=== The records ===
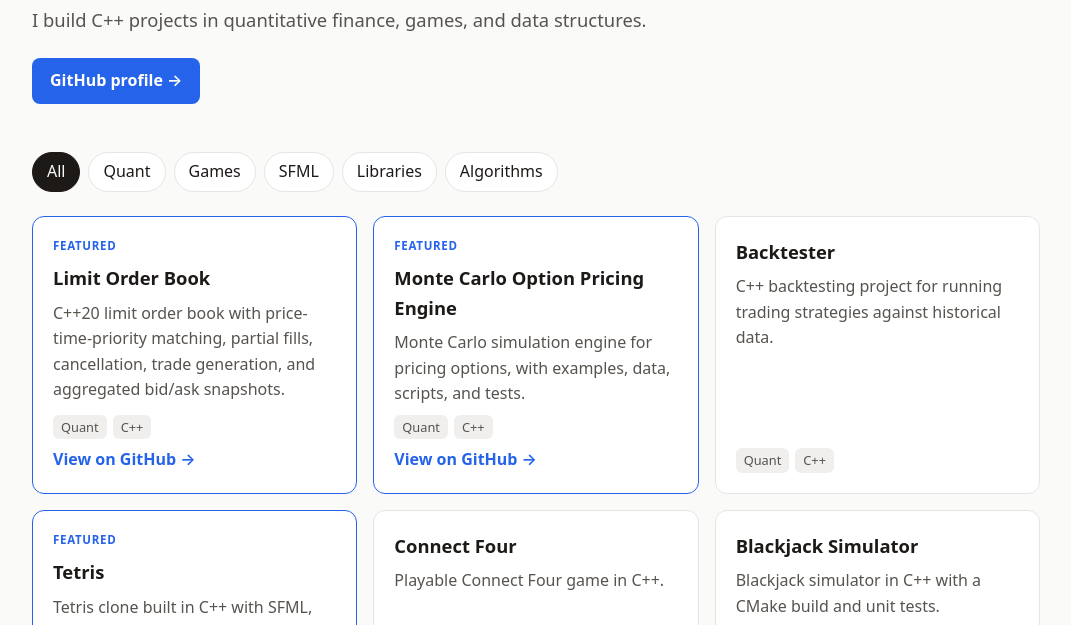
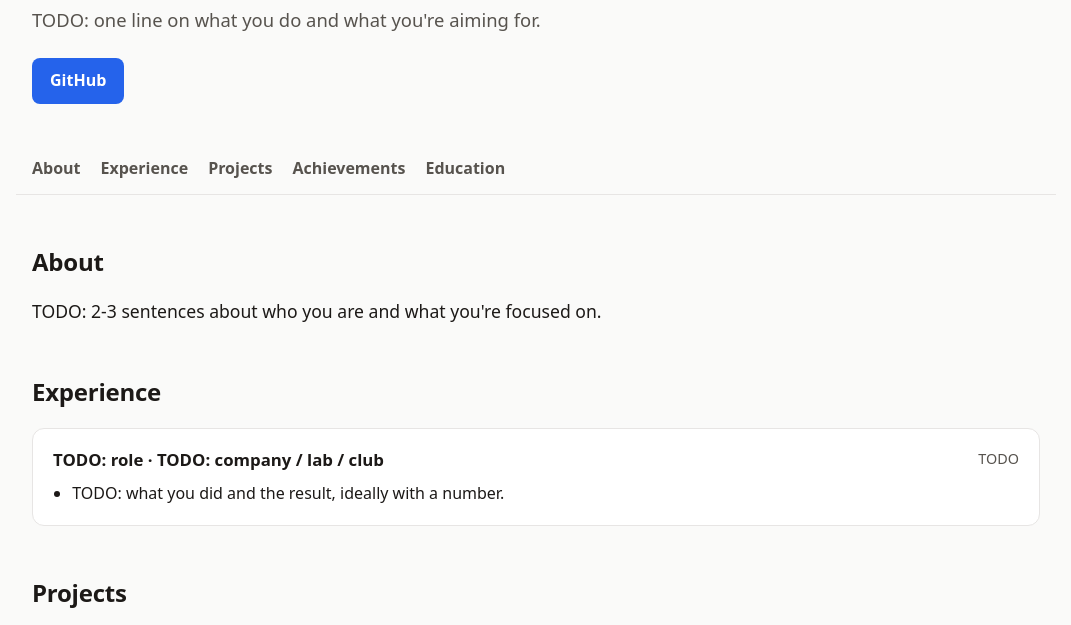
Before and after one commit to fuelmine/fuelmine.github.io, a plain HTML site: page index.html in a window 1280 px wide. Shown: the part 162-787 px from the top of the page, without its empty margins (104-1175 px from the left). Drawn offline with Linux system fonts and the light colour scheme.

Commit message:
Restructure as portfolio with About, Experience, Achievements, Education
Co-Authored-By: Claude Sonnet 5.5 <noreply@anthropic.com>

```diff
--- /dev/null
+++ b/content.js
@@ -0,0 +1,36 @@
+// Fill in everything marked TODO. This is the only file you need to edit for text content
+// (projects live in projects.js). Leave a list empty ([]) to hide that section.
+// Leave email / resume as "" to hide those buttons.
+const SITE = {
+  name: "fuelmine", // TODO: your full name
+  tagline: "TODO: one line on what you do and what you're aiming for.",
+  github: "https://github.com/fuelmine",
+  email: "", // TODO: the address you want shown publicly
+  resume: "", // TODO: e.g. "resume.pdf" (put the file in this folder)
+
+  about: [
+    "TODO: 2-3 sentences about who you are and what you're focused on.",
+  ],
+
+  education: [
+    {
+      school: "Northeastern University",
+      detail: "TODO: degree, major, expected graduation",
+      dates: "TODO",
+      notes: "TODO: relevant coursework, GPA, honors (optional)",
+    },
+  ],
+
+  experience: [
+    {
+      role: "TODO: role",
+      org: "TODO: company / lab / club",
+      dates: "TODO",
+      bullets: ["TODO: what you did and the result, ideally with a number."],
+    },
+  ],
+
+  achievements: [
+    { title: "TODO: award, competition, certification, or milestone", detail: "TODO: one line of context", date: "TODO" },
+  ],
+};
--- a/index.html
+++ b/index.html
@@ -3,8 +3,8 @@
 <head>
   <meta charset="utf-8">
   <meta name="viewport" content="width=device-width, initial-scale=1">
-  <title>Projects · fuelmine</title>
-  <meta name="description" content="A collection of my C++ projects.">
+  <title>Portfolio · fuelmine</title>
+  <meta name="description" content="Portfolio: projects, experience, education and achievements.">
   <link rel="stylesheet" href="style.css">
 </head>
 <body>
@@ -12,17 +12,27 @@
     <div class="wrap">
       <h1 id="name"></h1>
       <p id="tagline" class="lede"></p>
-      <a id="gh" class="btn" rel="noopener">GitHub profile →</a>
+      <div id="links" class="links"></div>
     </div>
   </header>
 
+  <nav id="nav" class="nav wrap" aria-label="Sections"></nav>
+
   <main class="wrap">
-    <nav id="filters" class="filters" aria-label="Filter projects"></nav>
-    <section id="grid" class="grid" aria-live="polite"></section>
+    <section id="about" hidden><h2 class="sec">About</h2><div id="about-body"></div></section>
+    <section id="experience" hidden><h2 class="sec">Experience</h2><div id="experience-body" class="stack"></div></section>
+    <section id="projects">
+      <h2 class="sec">Projects</h2>
+      <nav id="filters" class="filters" aria-label="Filter projects"></nav>
+      <div id="grid" class="grid" aria-live="polite"></div>
+    </section>
+    <section id="achievements" hidden><h2 class="sec">Achievements</h2><div id="achievements-body" class="stack"></div></section>
+    <section id="education" hidden><h2 class="sec">Education</h2><div id="education-body" class="stack"></div></section>
   </main>
 
   <footer class="wrap foot"><small>Built with plain HTML, CSS, and JS.</small></footer>
 
+  <script src="content.js"></script>
   <script src="projects.js"></script>
   <script src="script.js"></script>
 </body>
--- a/projects.js
+++ b/projects.js
@@ -72,9 +72,3 @@ const PROJECTS = [
     repo: "https://github.com/fuelmine/SFML-Practice",
   },
 ];
-
-const SITE = {
-  name: "fuelmine",
-  tagline: "I build C++ projects in quantitative finance, games, and data structures.",
-  github: "https://github.com/fuelmine",
-};
--- a/script.js
+++ b/script.js
@@ -1,19 +1,69 @@
-document.getElementById("name").textContent = SITE.name;
-document.getElementById("tagline").textContent = SITE.tagline;
-document.getElementById("gh").href = SITE.github;
-
-const grid = document.getElementById("grid");
-const filters = document.getElementById("filters");
-
-const tags = ["All", ...new Set(PROJECTS.flatMap((p) => p.tags.filter((t) => t !== "C++")))];
-let active = "All";
-
 function el(tag, cls, text) {
   const e = document.createElement(tag);
   if (cls) e.className = cls;
   if (text) e.textContent = text;
   return e;
 }
+function link(text, href, cls) {
+  const a = el("a", cls, text);
+  a.href = href;
+  if (/^https?:/.test(href)) a.rel = "noopener";
+  return a;
+}
+const $ = (id) => document.getElementById(id);
+
+// ---- header ----
+$("name").textContent = SITE.name;
+$("tagline").textContent = SITE.tagline;
+$("links").append(link("GitHub", SITE.github, "btn"));
+if (SITE.resume) $("links").append(link("Resume (PDF)", SITE.resume, "btn ghost"));
+if (SITE.email) $("links").append(link("Email", "mailto:" + SITE.email, "btn ghost"));
+
+// ---- text sections ----
+function fill(id, items, build) {
+  if (!items || !items.length) return;
+  $(id + "-body").append(...items.map(build));
+  $(id).hidden = false;
+}
+fill("about", SITE.about, (t) => el("p", "about", t));
+fill("experience", SITE.experience, (x) => {
+  const c = el("article", "entry");
+  const head = el("div", "entry-head");
+  head.append(el("h3", "", `${x.role} · ${x.org}`), el("span", "when", x.dates));
+  c.append(head);
+  if (x.bullets && x.bullets.length) {
+    const ul = el("ul");
+    x.bullets.forEach((b) => ul.append(el("li", "", b)));
+    c.append(ul);
+  }
+  return c;
+});
+fill("achievements", SITE.achievements, (a) => {
+  const c = el("article", "entry");
+  const head = el("div", "entry-head");
+  head.append(el("h3", "", a.title), el("span", "when", a.date));
+  c.append(head);
+  if (a.detail) c.append(el("p", "", a.detail));
+  return c;
+});
+fill("education", SITE.education, (e) => {
+  const c = el("article", "entry");
+  const head = el("div", "entry-head");
+  head.append(el("h3", "", `${e.school}`), el("span", "when", e.dates));
+  c.append(head, el("p", "", e.detail));
+  if (e.notes) c.append(el("p", "muted", e.notes));
+  return c;
+});
+
+// ---- nav (only visible sections) ----
+const order = [["about", "About"], ["experience", "Experience"], ["projects", "Projects"], ["achievements", "Achievements"], ["education", "Education"]];
+$("nav").append(...order.filter(([id]) => !$(id).hidden).map(([id, t]) => link(t, "#" + id)));
+
+// ---- projects ----
+const grid = $("grid");
+const filters = $("filters");
+const tags = ["All", ...new Set(PROJECTS.flatMap((p) => p.tags.filter((t) => t !== "C++")))];
+let active = "All";
 
 function renderFilters() {
   filters.replaceChildren(
@@ -33,16 +83,11 @@ function renderGrid() {
     ...list.map((p) => {
       const card = el("article", "card" + (p.featured ? " featured" : ""));
       if (p.featured) card.append(el("span", "badge", "Featured"));
-      card.append(el("h2", "", p.title), el("p", "", p.summary));
+      card.append(el("h3", "", p.title), el("p", "", p.summary));
       const row = el("div", "tags");
       p.tags.forEach((t) => row.append(el("span", "tag", t)));
       card.append(row);
-      if (p.repo) {
-        const a = el("a", "link", "View on GitHub →");
-        a.href = p.repo;
-        a.rel = "noopener";
-        card.append(a);
-      }
+      if (p.repo) card.append(link("View on GitHub →", p.repo, "link"));
       return card;
     })
   );
--- a/style.css
+++ b/style.css
@@ -46,3 +46,23 @@ h1 { font-size: clamp(2.2rem, 6vw, 3.4rem); margin: 0 0 8px; letter-spacing: -0.
 .link { color: var(--accent); font-weight: 600; text-decoration: none; }
 .link:hover { text-decoration: underline; }
 .foot { padding: 48px 16px; color: var(--muted); }
+
+/* portfolio sections */
+html { scroll-behavior: smooth; }
+[hidden] { display: none !important; }
+.links { display: flex; flex-wrap: wrap; gap: 10px; }
+.btn.ghost { background: transparent; color: var(--fg); border: 1px solid var(--line); }
+.nav { display: flex; flex-wrap: wrap; gap: 20px; padding-top: 12px; padding-bottom: 12px; border-bottom: 1px solid var(--line); margin-bottom: 8px; }
+.nav a { color: var(--muted); text-decoration: none; font-weight: 600; }
+.nav a:hover { color: var(--accent); }
+main section { margin: 48px 0; scroll-margin-top: 16px; }
+.sec { font-size: 1.5rem; margin: 0 0 16px; letter-spacing: -0.01em; }
+.about { max-width: 42em; font-size: 1.1rem; margin: 0 0 12px; }
+.stack { display: flex; flex-direction: column; gap: 14px; }
+.entry { background: var(--card); border: 1px solid var(--line); border-radius: 12px; padding: 18px 20px; }
+.entry-head { display: flex; flex-wrap: wrap; justify-content: space-between; gap: 4px 16px; }
+.entry h3 { font-size: 1.05rem; margin: 0; }
+.entry p { margin: 6px 0 0; }
+.entry ul { margin: 8px 0 0; padding-left: 1.2em; }
+.when, .muted { color: var(--muted); font-size: .9rem; }
+.card h3 { font-size: 1.15rem; margin: 0; }
```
===
■ Exercise details ■
Whenever the string "textContent" turns up in a line of the data, copy that line.

■ Answer to the exercise ■
-document.getElementById("name").textContent = SITE.name;
-document.getElementById("tagline").textContent = SITE.tagline;
   if (text) e.textContent = text;
+$("name").textContent = SITE.name;
+$("tagline").textContent = SITE.tagline;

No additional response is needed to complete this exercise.